9 Months Ended
Sep. 30, 2018
Notes to Financial Statements  
Fair Value Disclosures [Text Block]
Note
3.
  Fair Value Measurements
 
Fair value is the price that would be received from the sale of an asset or paid to transfer a liability assuming an orderly transaction in the most advantageous market at the measurement date. U.S. GAAP establishes a hierarchical disclosure framework which prioritizes and ranks the level of observability of inputs used in measuring fair value. These levels are:
 
Level
1
– inputs are based upon unadjusted quoted prices for identical instruments traded in active markets.
 
Level
2
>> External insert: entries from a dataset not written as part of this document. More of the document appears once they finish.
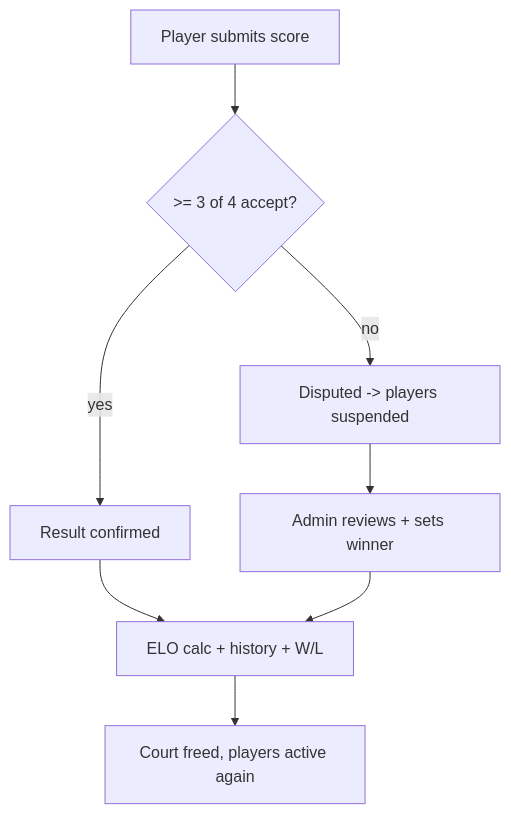
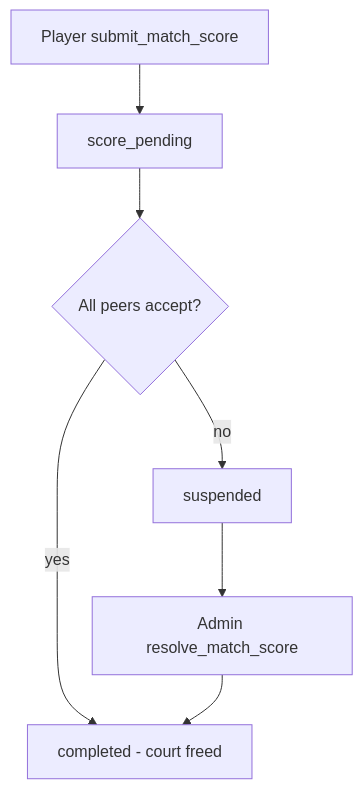
Before and after one commit to Leakageonthelamp/pha-badminton-club-project: the fourth of 5 diagrams in docs/PROJECT_PLAN.md, drawn with Mermaid. The commit also changed other lines of this file and 3 other files, not shown here.

Commit message:
feat: enhance match and session management by implementing comprehensive match lifecycle features, including real-time updates for matches, improved session control interfaces, and detailed match history tracking, while refining payment processes and user interactions for a seamless experience

````diff
--- a/docs/PROJECT_PLAN.md
+++ b/docs/PROJECT_PLAN.md
@@ -160,10 +170,9 @@
 ```mermaid
 flowchart TD
-  submit[Player submits score] --> votes{>= 3 of 4 accept?}
-  votes -->|yes| confirmed[Result confirmed]
-  confirmed --> elo[ELO calc + history + W/L]
-  votes -->|no| disputed[Disputed -> players suspended]
-  disputed --> admin[Admin reviews + sets winner]
-  admin --> elo
-  elo --> freeCourt[Court freed, players active again]
+  submit[Player submit_match_score] --> pending[score_pending]
+  pending --> peers{All peers accept?}
+  peers -->|yes| completed[completed - court freed]
+  peers -->|no| suspended[suspended]
+  suspended --> admin[Admin resolve_match_score]
+  admin --> completed
 ```
````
– inputs are based upon quoted prices for similar instruments in active markets, quoted prices for identical or similar instruments in markets that are
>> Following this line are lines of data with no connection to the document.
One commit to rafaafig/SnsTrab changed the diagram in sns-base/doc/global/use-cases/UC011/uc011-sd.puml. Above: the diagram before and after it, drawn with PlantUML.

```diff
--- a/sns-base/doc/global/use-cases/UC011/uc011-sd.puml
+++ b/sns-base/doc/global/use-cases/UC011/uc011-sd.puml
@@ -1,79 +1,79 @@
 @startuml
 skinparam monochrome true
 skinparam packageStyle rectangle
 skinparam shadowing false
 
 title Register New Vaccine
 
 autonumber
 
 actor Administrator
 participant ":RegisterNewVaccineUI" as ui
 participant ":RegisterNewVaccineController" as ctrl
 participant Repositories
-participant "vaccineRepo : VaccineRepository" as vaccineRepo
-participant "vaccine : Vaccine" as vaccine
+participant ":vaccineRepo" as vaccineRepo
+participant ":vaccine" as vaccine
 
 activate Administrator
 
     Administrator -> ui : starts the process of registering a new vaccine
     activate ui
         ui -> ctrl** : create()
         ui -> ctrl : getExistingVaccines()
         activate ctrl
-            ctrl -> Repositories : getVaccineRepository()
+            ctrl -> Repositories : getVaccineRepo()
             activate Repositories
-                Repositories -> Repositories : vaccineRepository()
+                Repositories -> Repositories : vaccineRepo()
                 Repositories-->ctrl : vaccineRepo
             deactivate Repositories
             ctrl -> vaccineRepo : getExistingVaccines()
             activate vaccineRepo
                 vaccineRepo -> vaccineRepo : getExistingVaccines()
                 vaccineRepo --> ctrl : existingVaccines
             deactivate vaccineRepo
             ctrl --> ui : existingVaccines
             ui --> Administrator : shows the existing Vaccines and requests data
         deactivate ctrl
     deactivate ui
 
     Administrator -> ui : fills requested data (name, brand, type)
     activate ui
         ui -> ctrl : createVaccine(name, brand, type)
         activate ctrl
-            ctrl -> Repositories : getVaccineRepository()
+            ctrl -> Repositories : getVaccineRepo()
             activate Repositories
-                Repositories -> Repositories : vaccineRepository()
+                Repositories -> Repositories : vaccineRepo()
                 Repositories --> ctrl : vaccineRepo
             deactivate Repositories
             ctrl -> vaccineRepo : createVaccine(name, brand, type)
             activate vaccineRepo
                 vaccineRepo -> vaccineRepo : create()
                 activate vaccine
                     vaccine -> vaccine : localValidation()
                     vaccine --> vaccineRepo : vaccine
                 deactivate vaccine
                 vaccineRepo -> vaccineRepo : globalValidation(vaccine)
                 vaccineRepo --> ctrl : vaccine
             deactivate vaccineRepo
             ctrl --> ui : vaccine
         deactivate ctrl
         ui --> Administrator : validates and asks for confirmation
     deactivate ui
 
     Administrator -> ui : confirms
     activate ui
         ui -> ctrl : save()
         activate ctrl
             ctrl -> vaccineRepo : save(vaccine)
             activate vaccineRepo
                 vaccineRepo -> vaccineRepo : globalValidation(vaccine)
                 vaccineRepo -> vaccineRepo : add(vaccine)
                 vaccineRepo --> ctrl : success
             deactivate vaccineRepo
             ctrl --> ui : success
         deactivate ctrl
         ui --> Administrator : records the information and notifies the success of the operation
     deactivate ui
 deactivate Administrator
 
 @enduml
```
not
active, and model-based valuation techniques (e.g. the Black-Scholes model) for which all significant inputs are observable in the market or can be corroborated by observable market data for substantially the full term of the assets or liabilities. Where applicable, these models project future cash flows and discount the future amounts to a present value using market-based observable inputs including interest rate curves, foreign exchange rates, and forward and spot prices for currencies and commodities.
 
Level
3
– inputs are generally unobservable and typically reflect management's estimates of assumptions that market participants would use in pricing the asset or liability. The fair values are therefore determined using model-based techniques, including option pricing models and discounted cash flow models.
 
Financial Assets and Liabilities Measured at Fair Value on a Recurring Basis
 
We have segregated our financial assets and liabilities that are measured at fair value on a recurring into the most appropriate level within the fair value hierarchy based on the inputs used to determine the fair value at the measurement date.
 
At
September 30, 2018
and
December 31, 2017,
we had certain common stock purchase warrants that were originally issued in connection with our
May 2016
and
August 2017
offerings (See Note
4
) that are accounted for as liabilities whose fair value was determined using Level
3
inputs. The following table identifies the carrying amounts of such liabilities:
 
    Level 1   Level 2   Level 3   Total
Liabilities
               
Liability classified stock purchase warrants   $
-
    $
-
    $
3,852,882
    $
3,852,882
 
Balance at December 31, 2017   $
-
    $
-
    $
3,852,882
    $
3,852,882
 
                                 
Liability classified stock purchase warrants   $
-
    $
-
    $
2,047,563
    $
2,047,563
 
Balance at September 30, 2018   $
-
    $
-
    $
2,047,563
    $
2,047,563
 
 
The following table presents the activity for those items measured at fair value on a recurring basis using Level
3
inputs for the
nine
months ended
September 30, 2018:
 
    Mark-to-market
liabilities - stock
purchase warrants
Balance at December 31, 2017   $
3,852,882
 
Change in fair value - gain    
(1,805,319
)
Balance at September 30, 2018   $
2,047,563
 
 
The following table presents the activity for those items measured at fair value on a recurring basis using Level
3
inputs for the
nine
months ended
September 30, 2017:
 
    Mark-to-market
liabilities - stock
purchase warrants
Balance at December 31, 2016   $
3,921,917
 
Issuance of warrants    
2,483,848
 
Exercise of warrants    
(4,023,057
)
Change in fair value - loss    
403,155
 
Balance at September 30, 2017   $
2,785,863
 
 
The (gains) losses resulting from the changes in the fair value of the liability classified warrants are classified as other income or expense in the accompanying unaudited condensed consolidated statements of operations. The fair value of the common stock purchase warrants is determined based on the Black-Scholes option pricing model or other option pricing models as appropriate and includes the use of unobservable inputs such as the expected term, anticipated volatility and expected dividends. Changes in any of the assumptions related to the unobservable inputs identified above
may
change the embedded conversion options’ fair value; increases in expected term, anticipated volatility and expected dividends generally result in increases in fair value, while decreases in these unobservable inputs generally result in decreases in fair value.